CISAC was called upon to participate in multiple discussions on 29 March during the “Course on Copyright and Related Rights for Latin American Countries”. First, CISAC Regional Director for Latin America and the Caribbean Santiago Schuster contributed to the panel, moderated by SGAE Foundation Research and Development Director Rubén Gutiérrez del Castillo, on authors’ rights administration and new models of negotiation with digital platforms. Participants analysed the new forms of exploitation and the diffuse border between the rights of public communication and reproduction. In this regard, the importance of common identifiers of works and rights holders, which CISAC plays a central role in developing this area in the online environment, has been pivotal in protecting creators and their works.

CISAC then spoke in a panel on the European Directive on collective management, giving insight on possible effects to other government legislations. Santiago Schuster later joined the panel on copyright and related rights collections for the exploitation of content in the region. Panellists noted that Europe often sets precedence in this realm, evidenced in the strong influence of continental European law on copyright law in Latin America. As opposed to the single market in Europe, Latin America has multiple markets as well as higher levels of collective management regulation.

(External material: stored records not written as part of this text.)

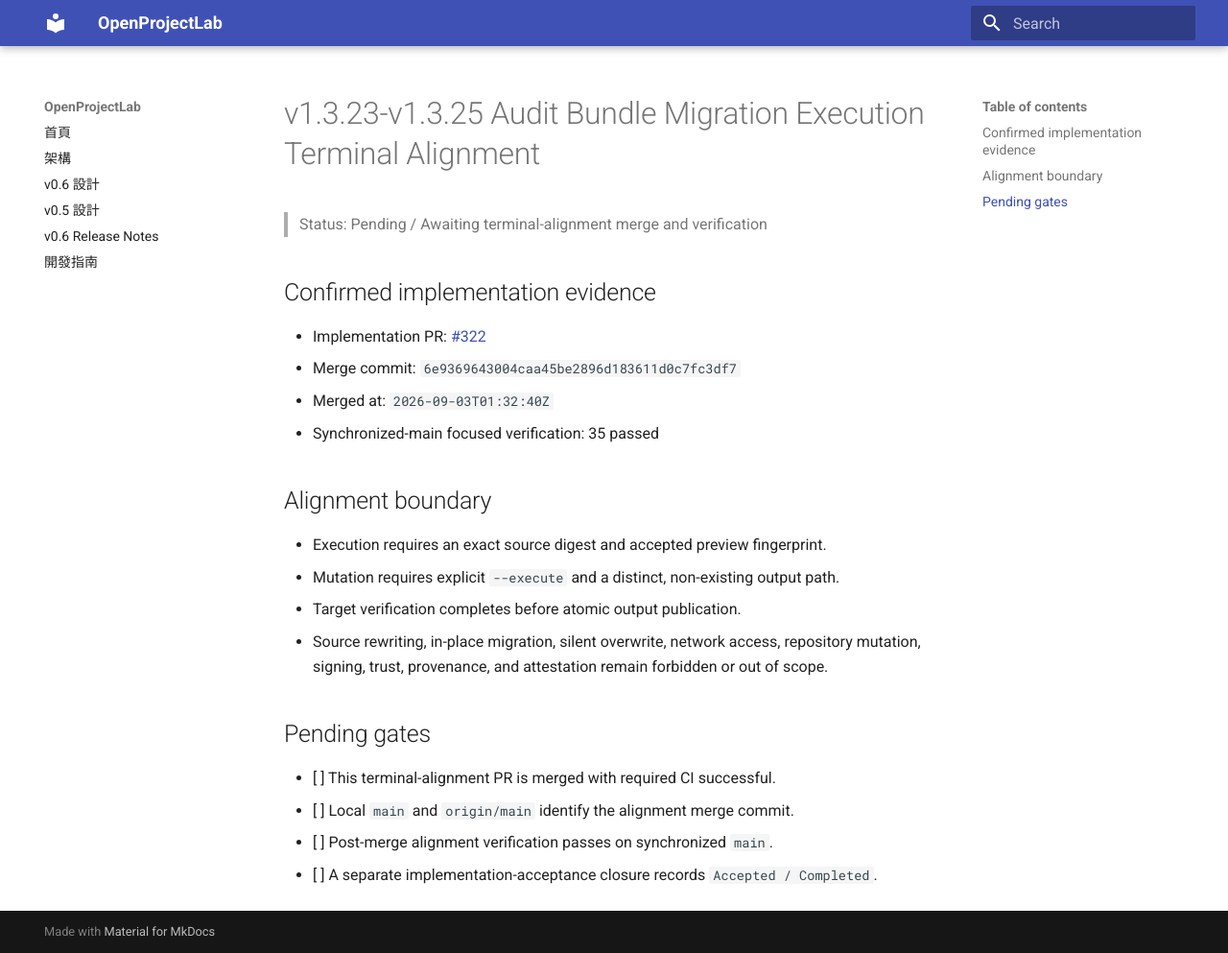
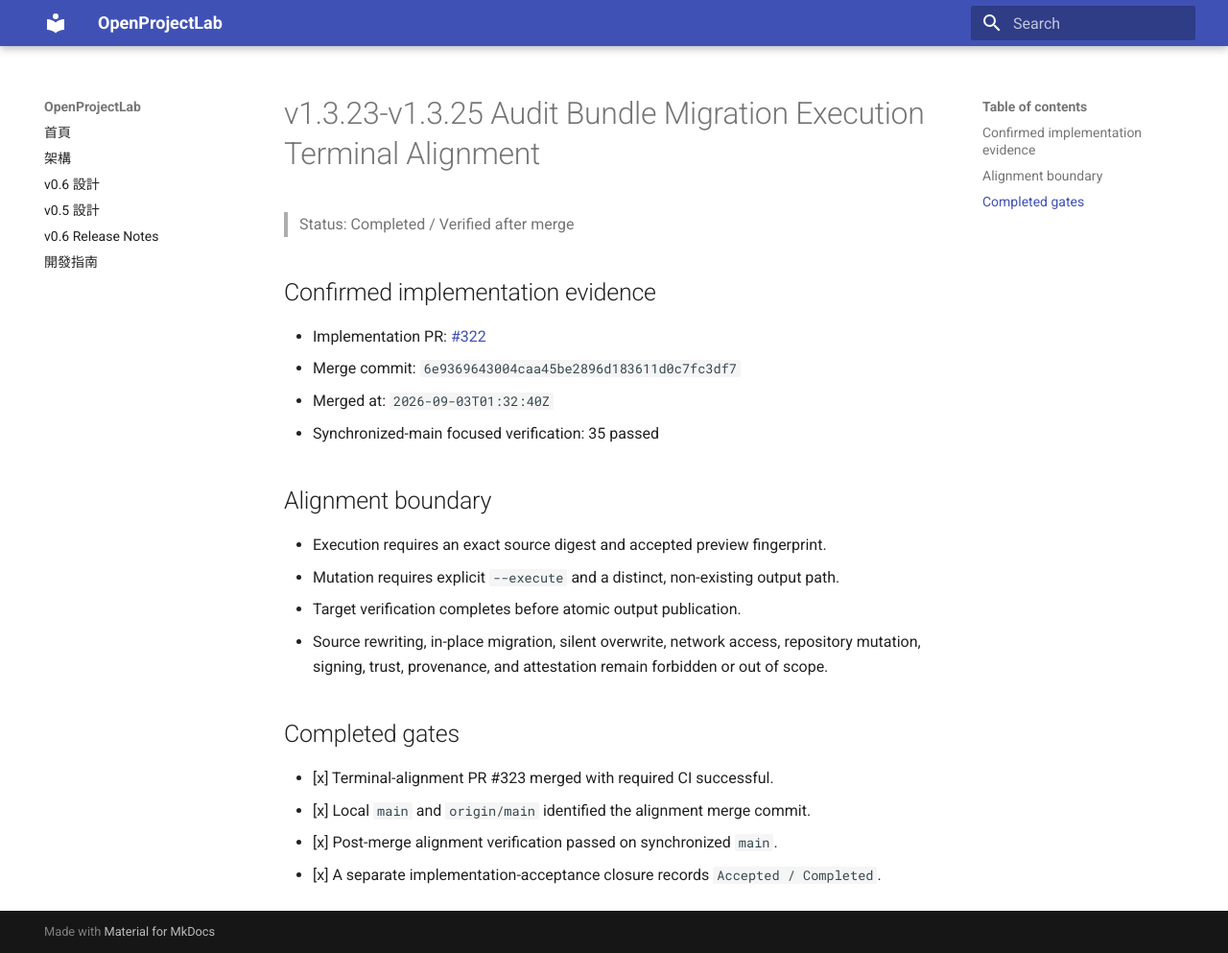
Before and after one commit to khwang1964/OpenProjectLab, an MkDocs documentation site: the page built from docs/releases/v1.3.23-v1.3.25-audit-bundle-migration-execution-terminal-alignment.md, in a window 1280 px wide and 993 px high. Shown: the whole window at 96% size. Built offline with MkDocs 1.6.1 and Material for MkDocs 9.7.7, drawn with Linux system fonts in a browser that asks for light colours.

Commit message:
docs: accept v1.3.23-v1.3.25 audit bundle migration execution (#324)

```diff
--- a/docs/releases/v1.3.23-v1.3.25-audit-bundle-migration-execution-terminal-alignment.md
+++ b/docs/releases/v1.3.23-v1.3.25-audit-bundle-migration-execution-terminal-alignment.md
@@ -1,6 +1,6 @@
 # v1.3.23-v1.3.25 Audit Bundle Migration Execution Terminal Alignment
 
-> Status: Pending / Awaiting terminal-alignment merge and verification
+> Status: Completed / Verified after merge
 
 ## Confirmed implementation evidence
 
@@ -17,9 +17,9 @@
 - Source rewriting, in-place migration, silent overwrite, network access, repository
   mutation, signing, trust, provenance, and attestation remain forbidden or out of scope.
 
-## Pending gates
+## Completed gates
 
-- [ ] This terminal-alignment PR is merged with required CI successful.
-- [ ] Local `main` and `origin/main` identify the alignment merge commit.
-- [ ] Post-merge alignment verification passes on synchronized `main`.
-- [ ] A separate implementation-acceptance closure records `Accepted / Completed`.
+- [x] Terminal-alignment PR #323 merged with required CI successful.
+- [x] Local `main` and `origin/main` identified the alignment merge commit.
+- [x] Post-merge alignment verification passed on synchronized `main`.
+- [x] A separate implementation-acceptance closure records `Accepted / Completed`.
```
Also changed, not shown: CHANGELOG.md (+8 -0 lines), docs/HISTORY.md (+8 -0 lines), docs/releases/v1.3.23-v1.3.25-audit-bundle-migration-execution-implementation-acceptance.md (added, +26 -0 lines), docs/releases/v1.3.23-v1.3.25-audit-bundle-migration-execution-implementation.md (+2 -2 lines), docs/roadmap.md (+9 -0 lines), 3 other files.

During the morning of 30 March, CISAC’s Regional Director joined a roundtable debate on the contractual legal systems for cross-border licensing of copyright protected works. Latin America has a unique multi-territorial copyright database, or a LATAM One Stop Shop. This database houses works from societies from 16 countries with publishers registering those works. To date, over 46 million works have been registered. The similar unique database solution of EmmacScam, the Mexican One Stop Shop, was also detailed and operates at a national level. During the debate, the individual cases of Latinautor and EmmacSacm were presented as potential global solutions to cross-border licensing.